What is being asked: Search each line of the data for the word "config"; copy every line where it is found.

Exercise data: Begin

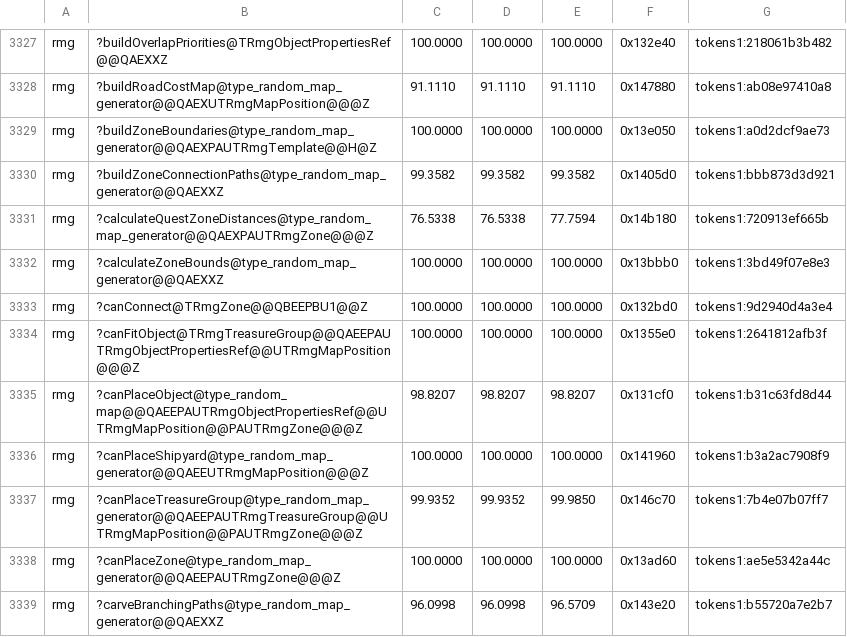
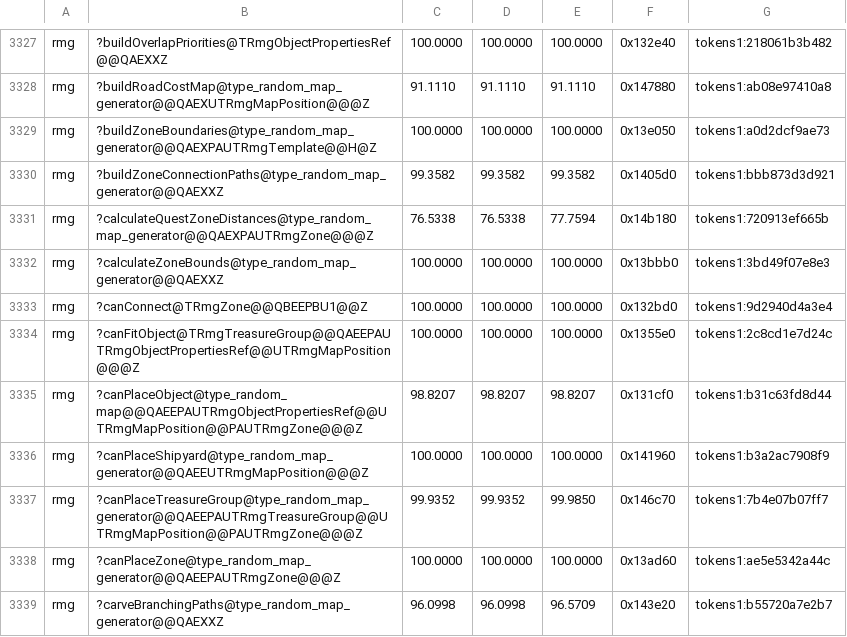
Before and after one commit to philipmendocino/homm3-decomp, a TSV file: config/match_baseline.tsv, drawn as a sheet; only a part is shown, gaps mark what is left out.

```diff
--- a/config/match_baseline.tsv
+++ b/config/match_baseline.tsv
@@ -3333,3 +3333,3 @@ rmg	?calculateZoneBounds@type_random_map_generator@@QAEXXZ	100.0000	100.0000	100
 rmg	?canConnect@TRmgZone@@QBEEPBU1@@Z	100.0000	100.0000	100.0000	0x132bd0	tokens1:9d2940d4a3e4
-rmg	?canFitObject@TRmgTreasureGroup@@QAEEPAUTRmgObjectPropertiesRef@@UTRmgMapPosition@@@Z	100.0000	100.0000	100.0000	0x1355e0	tokens1:2641812afb3f
+rmg	?canFitObject@TRmgTreasureGroup@@QAEEPAUTRmgObjectPropertiesRef@@UTRmgMapPosition@@@Z	100.0000	100.0000	100.0000	0x1355e0	tokens1:2c8cd1e7d24c
 rmg	?canPlaceObject@type_random_map@@QAEEPAUTRmgObjectPropertiesRef@@UTRmgMapPosition@@PAUTRmgZone@@@Z	98.8207	98.8207	98.8207	0x131cf0	tokens1:b31c63fd8d44
```
Also changed, not shown: config/match_baseline.h3maped.tsv, 2 other files.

Exercise data: End

Task solution:
Before and after one commit to philipmendocino/homm3-decomp, a TSV file: config/match_baseline.tsv, drawn as a sheet; only a part is shown, gaps mark what is left out.
--- a/config/match_baseline.tsv
+++ b/config/match_baseline.tsv
Also changed, not shown: config/match_baseline.h3maped.tsv, 2 other files.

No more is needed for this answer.